June 15, 2018
Researchers investigate potential threat to speech privacy via smartphone motion sensors
Could smartphone motion sensors be used by cybercriminals to record speech? It is a question that many academic and industry researchers are working to answer in order to ward off this kind of malicious use before it happens.
Recent studies suggest security flaws and sensitivities to low-frequency audio signals, such as human speech, in accelerometers and gyroscopes could allow cybercriminals to collect confidential information such as credit card numbers and Social Security numbers as users speak into or near a mobile device.
While some studies have revealed the ability to use motion sensor data and algorithms to decipher passwords and PINs entered on touchscreens, researchers at the University of Alabama at Birmingham have found that motion sensors may pose a threat to speech privacy only in limited scenarios.
"These motion sensors are readily available in smartphones and other smart wearable devices that have become a predominant feature in everyone's life," Nitesh Saxena, Ph.D., associate professor in the UAB College of Arts and SciencesDepartment of Computer Science. "Unlike with microphones, users do not have to give newly installed applications permission to use them, making these sensors prime tools for malicious activity. This body of research is incredibly important to help protect users from myriad real and hypothetical privacy invasions."

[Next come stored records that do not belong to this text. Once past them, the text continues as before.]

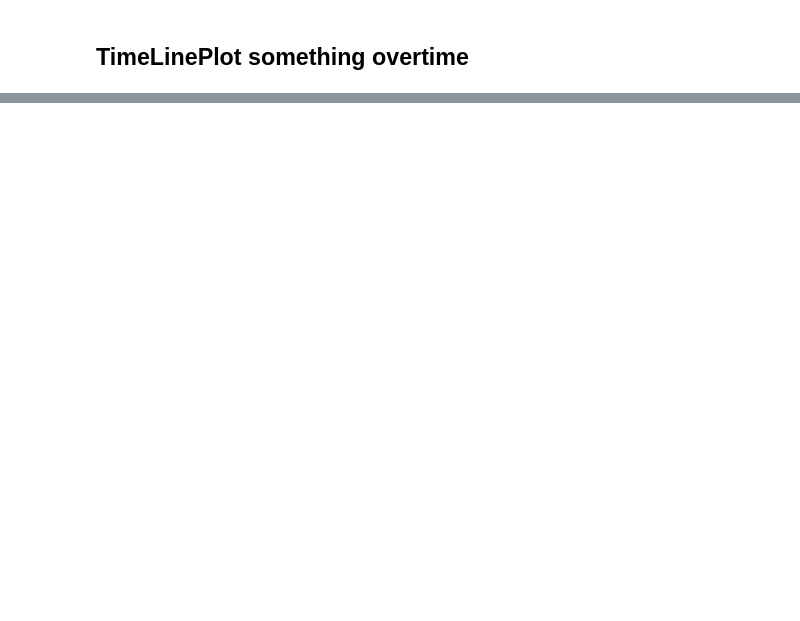
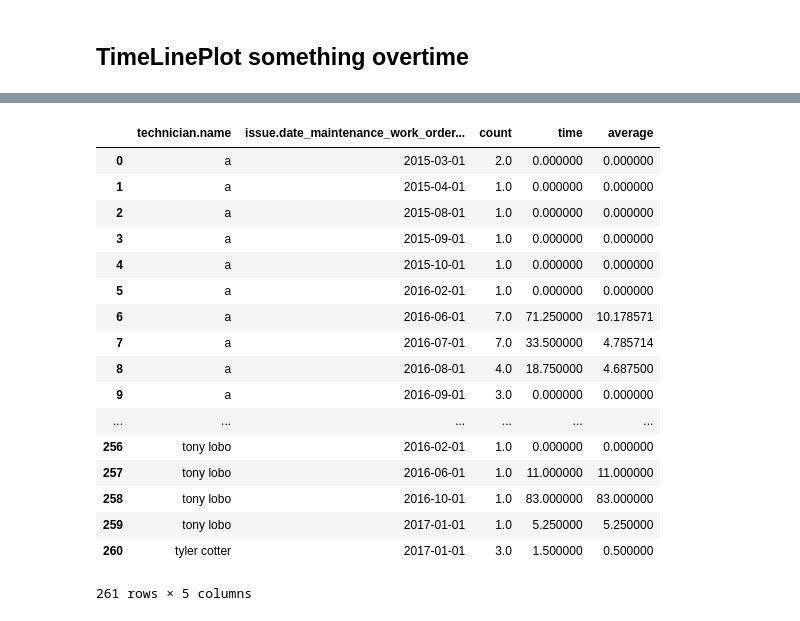
Before and after one commit to usnistgov/nestor, a Jupyter notebook: DatabaseStorage/Program/Main.ipynb, the cells around one changed output, grey strips where cells are left out. Drawn from its saved outputs; the diff is of its cells as text; code cells hidden in the pictures; blank space fills up the shorter version.

```diff
--- a/DatabaseStorage/Program/Main.ipynb
+++ b/DatabaseStorage/Program/Main.ipynb
@@ -192,0 +193,21 @@ g.map(plt.plot, date, y_value, marker='o').add_legend()
+# %%
+dataframe
+# %% [output]
+|  | technician.name | issue.date_maintenance_work_order... | count | time | average |
+| 0 | a | 2015-03-01 | 2.0 | 0.000000 | 0.000000 |
+| 1 | a | 2015-04-01 | 1.0 | 0.000000 | 0.000000 |
+| 2 | a | 2015-08-01 | 1.0 | 0.000000 | 0.000000 |
+| 3 | a | 2015-09-01 | 1.0 | 0.000000 | 0.000000 |
+| 4 | a | 2015-10-01 | 1.0 | 0.000000 | 0.000000 |
+| 5 | a | 2016-02-01 | 1.0 | 0.000000 | 0.000000 |
+| 6 | a | 2016-06-01 | 7.0 | 71.250000 | 10.178571 |
+| 7 | a | 2016-07-01 | 7.0 | 33.500000 | 4.785714 |
+| 8 | a | 2016-08-01 | 4.0 | 18.750000 | 4.687500 |
+| 9 | a | 2016-09-01 | 3.0 | 0.000000 | 0.000000 |
+| ... | ... | ... | ... | ... | ... |
+| 256 | tony lobo | 2016-02-01 | 1.0 | 0.000000 | 0.000000 |
+| 257 | tony lobo | 2016-06-01 | 1.0 | 11.000000 | 11.000000 |
+| 258 | tony lobo | 2016-10-01 | 1.0 | 83.000000 | 83.000000 |
+| 259 | tony lobo | 2017-01-01 | 1.0 | 5.250000 | 5.250000 |
+| 260 | tyler cotter | 2017-01-01 | 3.0 | 1.500000 | 0.500000 |
+261 rows × 5 columns
```
Also changed, not shown: parts of 3 cells of this notebook, 5 other files.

In a paper published at the 2018 IEEE Symposium on Security and Privacy in May, doctoral student Abhishek Anand and Saxena analyze how speech signals traveling through the air and solid surfaces affect smartphone motion sensor readings.
In their threat analysis, Anand and Saxena used stereo speakers, laptop speakers, smartphone speakers and live human speech at different volume levels to test the effect audio signals had on a smartphone placed on the same surface as the speaker, on a different surface and through the air.
They found that built-in laptop speakers were able to affect the accelerometer only when the laptop and the motion sensor shared a surface. Motion sensors could possibly be affected by speech signals from a stereo speaker when both objects are on the same surface. Smartphone speakers were not found to be powerful enough to invoke a response in the motion sensors through aerial vibrations. Human speech was not powerful enough to register a response.
"In light of recent research and resulting news articles about the potential threat of smartphone motion sensors, the public perception is that this threat is very serious and motion sensors could record in the same way that a microphone does," Anand said. "Our research indicates that this is not the case. Motion sensors are very much limited in their capability of picking up speech characteristics. It is not possible for an accelerometer or gyroscope to act in the same capacity that a microphone does."
They conclude human speech traveling through the air is incapable of triggering motion sensors such as an accelerometer or gyroscope, and the impact of loudspeakers and other machine-rendered speech on motion sensors is primarily through shared conductive surfaces.